Cell C2 shows the formula that's been used.  The "/" part of the formula is how you do divide in Excel and so "=A2/B2" means "take the value in cell A2 and divide it by the value in cell B2".  

You can see how in cell B5 there is the number 0.  In maths (or math for our American friends), a divide by zero is either called infinity or "undefined".  Either way, it can't be computed.  Hence Excel puts an error in a cell where you do a divide by zero, in this case "#DIV/0!".

You can test for a divide by zero using the "ISERROR" formula.  Here's an example:

So the formula "=ISERROR(C2)" simply means "look at the value in cell C2, if it's an error print TRUE, if it's not an error print FALSE".

You can then use an IF formula (see here for an explanation) to test for the error like this:

So the formula above says "look at the value in cell D2.  If it's TRUE print a blank cell, otherwise print the result of the division that was in cell C2.

In the above image I've applied the formula to row 5 where we have the divide by zero and it's come out as blank.  What to set the cell to where there is an error is a design choice.  For example:

  • Where there is a divide by zero error you could set the result cell to 0. However if you're also computing something like an average of the column overall you will get a skewed result.  (The average of 3, 3, 9 and 0 is 5.25, the average of 3, 3, 9 and blank is 7).
  • You could set the cell to something like "ERROR - FIX ME" then you can search and fix these errors.

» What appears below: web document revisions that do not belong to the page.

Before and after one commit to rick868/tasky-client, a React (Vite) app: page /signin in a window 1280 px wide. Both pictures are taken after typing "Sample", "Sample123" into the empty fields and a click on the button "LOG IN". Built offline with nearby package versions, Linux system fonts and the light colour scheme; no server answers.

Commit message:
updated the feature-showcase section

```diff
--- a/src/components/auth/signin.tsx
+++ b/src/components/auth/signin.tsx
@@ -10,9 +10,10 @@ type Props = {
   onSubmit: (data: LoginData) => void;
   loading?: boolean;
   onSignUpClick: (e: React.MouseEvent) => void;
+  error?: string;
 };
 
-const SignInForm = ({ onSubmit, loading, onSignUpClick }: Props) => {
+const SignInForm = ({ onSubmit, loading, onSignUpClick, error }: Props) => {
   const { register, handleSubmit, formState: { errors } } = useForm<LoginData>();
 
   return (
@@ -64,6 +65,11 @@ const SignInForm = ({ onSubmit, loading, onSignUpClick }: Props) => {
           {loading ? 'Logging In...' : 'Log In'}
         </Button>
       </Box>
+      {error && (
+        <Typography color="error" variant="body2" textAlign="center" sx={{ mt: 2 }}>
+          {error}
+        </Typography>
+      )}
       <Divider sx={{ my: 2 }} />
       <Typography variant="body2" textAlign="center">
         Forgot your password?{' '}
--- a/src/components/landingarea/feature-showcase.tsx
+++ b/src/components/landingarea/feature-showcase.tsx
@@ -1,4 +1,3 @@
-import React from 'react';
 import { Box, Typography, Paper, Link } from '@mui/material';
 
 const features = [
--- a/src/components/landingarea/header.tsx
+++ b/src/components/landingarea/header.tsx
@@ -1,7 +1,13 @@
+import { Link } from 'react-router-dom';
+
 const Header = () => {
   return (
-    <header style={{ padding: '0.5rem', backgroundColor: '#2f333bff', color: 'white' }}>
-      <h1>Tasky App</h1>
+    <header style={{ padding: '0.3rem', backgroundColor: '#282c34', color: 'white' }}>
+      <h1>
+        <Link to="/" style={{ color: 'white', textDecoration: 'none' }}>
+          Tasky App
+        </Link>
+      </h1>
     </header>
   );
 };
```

What I've shown in the image above is something I often do in Excel to make things more maintainable.  Specifically there is one formula per column (so divide in column C, error check in column D, IF statement in column E).  

You can also chain together more than one formula in a cell like this:

In the above formula in column F we have a error check inside an IF statement.  The way to interpret the formula is:

  • So "ISERROR(A2/B2)" to first check if the result is an error.
  • If it is an error, make the cell blank.
  • If it is not an error, compute A2 / B2 and put it in the cell.

It's up to you how you choose to work.  You can use multiple columns to build up the logic one column at a time or do one big multiple formula entry in a single cell.  I choose the multiple columns option as it makes it easier weeks or months later when you come back to a spreadsheet and try and work out what you actually did!

There's also an "IFERROR" formula that does what I've done above in a single formula.  Additionally there's a bunch of other errors you can check for.  Have a play, see what you can come up with and comment below!